▶ [YOUR ASSIGNMENT] Repeat the data as given. Images do not go in the copy.

*** Opening TASK INPUTS ***

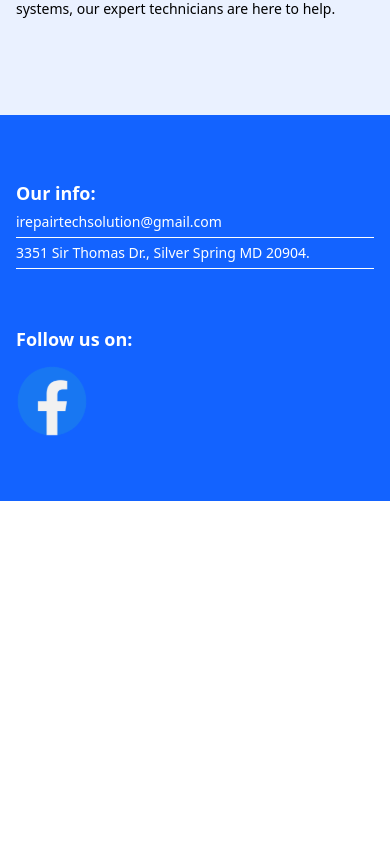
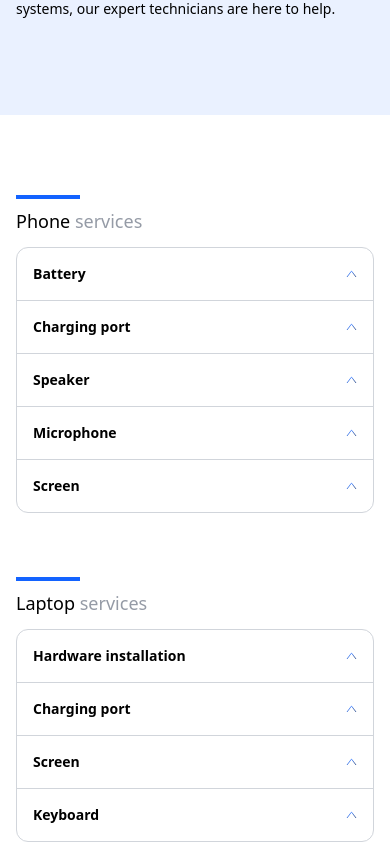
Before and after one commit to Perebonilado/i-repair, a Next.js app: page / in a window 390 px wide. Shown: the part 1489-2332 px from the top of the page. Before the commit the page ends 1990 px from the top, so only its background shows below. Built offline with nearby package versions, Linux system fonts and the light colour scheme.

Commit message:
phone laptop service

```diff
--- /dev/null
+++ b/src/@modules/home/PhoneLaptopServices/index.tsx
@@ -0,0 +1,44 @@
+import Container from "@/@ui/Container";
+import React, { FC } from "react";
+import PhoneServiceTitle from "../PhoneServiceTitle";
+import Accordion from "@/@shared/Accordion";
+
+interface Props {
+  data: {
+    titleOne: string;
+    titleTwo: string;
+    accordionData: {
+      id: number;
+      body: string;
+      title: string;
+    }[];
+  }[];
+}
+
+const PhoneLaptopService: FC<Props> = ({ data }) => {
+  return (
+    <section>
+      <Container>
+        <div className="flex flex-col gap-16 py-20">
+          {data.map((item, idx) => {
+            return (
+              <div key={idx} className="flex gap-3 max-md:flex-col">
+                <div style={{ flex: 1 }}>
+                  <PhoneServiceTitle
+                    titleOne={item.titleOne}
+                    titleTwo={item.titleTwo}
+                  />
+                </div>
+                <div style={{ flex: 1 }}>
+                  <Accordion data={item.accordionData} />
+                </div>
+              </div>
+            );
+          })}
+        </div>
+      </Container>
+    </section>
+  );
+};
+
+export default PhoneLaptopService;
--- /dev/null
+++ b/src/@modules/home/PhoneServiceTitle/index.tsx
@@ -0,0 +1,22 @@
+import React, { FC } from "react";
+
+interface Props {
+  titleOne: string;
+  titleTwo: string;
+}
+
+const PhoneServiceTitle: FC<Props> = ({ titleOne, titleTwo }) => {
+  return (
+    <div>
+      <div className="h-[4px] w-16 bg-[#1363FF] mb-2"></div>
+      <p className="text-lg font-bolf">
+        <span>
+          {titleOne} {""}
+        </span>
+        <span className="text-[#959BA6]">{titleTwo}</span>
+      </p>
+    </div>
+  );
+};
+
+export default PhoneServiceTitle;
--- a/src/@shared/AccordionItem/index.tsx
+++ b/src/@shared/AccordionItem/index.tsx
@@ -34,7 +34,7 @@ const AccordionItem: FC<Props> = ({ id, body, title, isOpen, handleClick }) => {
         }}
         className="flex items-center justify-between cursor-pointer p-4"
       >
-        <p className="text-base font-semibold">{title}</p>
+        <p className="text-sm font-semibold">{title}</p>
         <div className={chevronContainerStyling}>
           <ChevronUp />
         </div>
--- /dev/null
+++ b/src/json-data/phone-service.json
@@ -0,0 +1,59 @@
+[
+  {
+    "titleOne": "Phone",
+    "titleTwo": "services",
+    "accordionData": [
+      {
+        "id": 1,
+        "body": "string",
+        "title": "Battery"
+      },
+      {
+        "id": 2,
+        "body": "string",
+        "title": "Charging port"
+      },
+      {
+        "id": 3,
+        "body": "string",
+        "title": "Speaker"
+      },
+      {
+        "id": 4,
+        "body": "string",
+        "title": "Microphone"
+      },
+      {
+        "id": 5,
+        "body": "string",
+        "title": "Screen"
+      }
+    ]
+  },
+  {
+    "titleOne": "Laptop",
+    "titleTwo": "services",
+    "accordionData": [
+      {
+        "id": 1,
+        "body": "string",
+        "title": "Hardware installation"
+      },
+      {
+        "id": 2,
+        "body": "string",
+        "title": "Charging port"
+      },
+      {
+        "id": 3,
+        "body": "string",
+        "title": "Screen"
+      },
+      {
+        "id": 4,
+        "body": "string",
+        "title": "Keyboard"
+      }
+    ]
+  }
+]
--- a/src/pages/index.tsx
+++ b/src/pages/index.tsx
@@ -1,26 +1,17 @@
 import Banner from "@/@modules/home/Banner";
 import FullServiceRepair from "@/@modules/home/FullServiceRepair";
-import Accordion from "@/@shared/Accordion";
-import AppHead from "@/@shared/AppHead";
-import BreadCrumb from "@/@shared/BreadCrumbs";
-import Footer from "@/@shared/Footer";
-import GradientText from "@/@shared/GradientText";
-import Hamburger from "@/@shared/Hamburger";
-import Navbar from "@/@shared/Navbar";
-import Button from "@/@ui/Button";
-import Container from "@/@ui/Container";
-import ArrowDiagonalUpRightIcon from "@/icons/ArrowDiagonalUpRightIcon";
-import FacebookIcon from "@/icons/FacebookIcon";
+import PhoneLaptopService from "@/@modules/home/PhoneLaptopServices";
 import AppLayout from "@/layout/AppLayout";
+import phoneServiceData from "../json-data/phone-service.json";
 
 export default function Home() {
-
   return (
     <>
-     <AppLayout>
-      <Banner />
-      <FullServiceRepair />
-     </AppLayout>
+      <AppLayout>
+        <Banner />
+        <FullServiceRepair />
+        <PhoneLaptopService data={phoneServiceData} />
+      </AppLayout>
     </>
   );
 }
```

*** Closing TASK INPUTS ***

▶ [COMPLETED EXERCISE]
Before and after one commit to Perebonilado/i-repair, a Next.js app: page / in a window 390 px wide. Shown: the part 1489-2332 px from the top of the page. Before the commit the page ends 1990 px from the top, so only its background shows below. Built offline with nearby package versions, Linux system fonts and the light colour scheme.

Commit message:
phone laptop service

```diff
--- /dev/null
+++ b/src/@modules/home/PhoneLaptopServices/index.tsx
@@ -0,0 +1,44 @@
+import Container from "@/@ui/Container";
+import React, { FC } from "react";
+import PhoneServiceTitle from "../PhoneServiceTitle";
+import Accordion from "@/@shared/Accordion";
+
+interface Props {
+  data: {
+    titleOne: string;
+    titleTwo: string;
+    accordionData: {
+      id: number;
+      body: string;
+      title: string;
+    }[];
+  }[];
+}
+
+const PhoneLaptopService: FC<Props> = ({ data }) => {
+  return (
+    <section>
+      <Container>
+        <div className="flex flex-col gap-16 py-20">
+          {data.map((item, idx) => {
+            return (
+              <div key={idx} className="flex gap-3 max-md:flex-col">
+                <div style={{ flex: 1 }}>
+                  <PhoneServiceTitle
+                    titleOne={item.titleOne}
+                    titleTwo={item.titleTwo}
+                  />
+                </div>
+                <div style={{ flex: 1 }}>
+                  <Accordion data={item.accordionData} />
+                </div>
+              </div>
+            );
+          })}
+        </div>
+      </Container>
+    </section>
+  );
+};
+
+export default PhoneLaptopService;
--- /dev/null
+++ b/src/@modules/home/PhoneServiceTitle/index.tsx
@@ -0,0 +1,22 @@
+import React, { FC } from "react";
+
+interface Props {
+  titleOne: string;
+  titleTwo: string;
+}
+
+const PhoneServiceTitle: FC<Props> = ({ titleOne, titleTwo }) => {
+  return (
+    <div>
+      <div className="h-[4px] w-16 bg-[#1363FF] mb-2"></div>
+      <p className="text-lg font-bolf">
+        <span>
+          {titleOne} {""}
+        </span>
+        <span className="text-[#959BA6]">{titleTwo}</span>
+      </p>
+    </div>
+  );
+};
+
+export default PhoneServiceTitle;
--- a/src/@shared/AccordionItem/index.tsx
+++ b/src/@shared/AccordionItem/index.tsx
@@ -34,7 +34,7 @@ const AccordionItem: FC<Props> = ({ id, body, title, isOpen, handleClick }) => {
         }}
         className="flex items-center justify-between cursor-pointer p-4"
       >
-        <p className="text-base font-semibold">{title}</p>
+        <p className="text-sm font-semibold">{title}</p>
         <div className={chevronContainerStyling}>
           <ChevronUp />
         </div>
--- /dev/null
+++ b/src/json-data/phone-service.json
@@ -0,0 +1,59 @@
+[
+  {
+    "titleOne": "Phone",
+    "titleTwo": "services",
+    "accordionData": [
+      {
+        "id": 1,
+        "body": "string",
+        "title": "Battery"
+      },
+      {
+        "id": 2,
+        "body": "string",
+        "title": "Charging port"
+      },
+      {
+        "id": 3,
+        "body": "string",
+        "title": "Speaker"
+      },
+      {
+        "id": 4,
+        "body": "string",
+        "title": "Microphone"
+      },
+      {
+        "id": 5,
+        "body": "string",
+        "title": "Screen"
+      }
+    ]
+  },
+  {
+    "titleOne": "Laptop",
+    "titleTwo": "services",
+    "accordionData": [
+      {
+        "id": 1,
+        "body": "string",
+        "title": "Hardware installation"
+      },
+      {
+        "id": 2,
+        "body": "string",
+        "title": "Charging port"
+      },
+      {
+        "id": 3,
+        "body": "string",
+        "title": "Screen"
+      },
+      {
+        "id": 4,
+        "body": "string",
+        "title": "Keyboard"
+      }
+    ]
+  }
+]
--- a/src/pages/index.tsx
+++ b/src/pages/index.tsx
@@ -1,26 +1,17 @@
 import Banner from "@/@modules/home/Banner";
 import FullServiceRepair from "@/@modules/home/FullServiceRepair";
-import Accordion from "@/@shared/Accordion";
-import AppHead from "@/@shared/AppHead";
-import BreadCrumb from "@/@shared/BreadCrumbs";
-import Footer from "@/@shared/Footer";
-import GradientText from "@/@shared/GradientText";
-import Hamburger from "@/@shared/Hamburger";
-import Navbar from "@/@shared/Navbar";
-import Button from "@/@ui/Button";
-import Container from "@/@ui/Container";
-import ArrowDiagonalUpRightIcon from "@/icons/ArrowDiagonalUpRightIcon";
-import FacebookIcon from "@/icons/FacebookIcon";
+import PhoneLaptopService from "@/@modules/home/PhoneLaptopServices";
 import AppLayout from "@/layout/AppLayout";
+import phoneServiceData from "../json-data/phone-service.json";
 
 export default function Home() {
-
   return (
     <>
-     <AppLayout>
-      <Banner />
-      <FullServiceRepair />
-     </AppLayout>
+      <AppLayout>
+        <Banner />
+        <FullServiceRepair />
+        <PhoneLaptopService data={phoneServiceData} />
+      </AppLayout>
     </>
   );
 }
```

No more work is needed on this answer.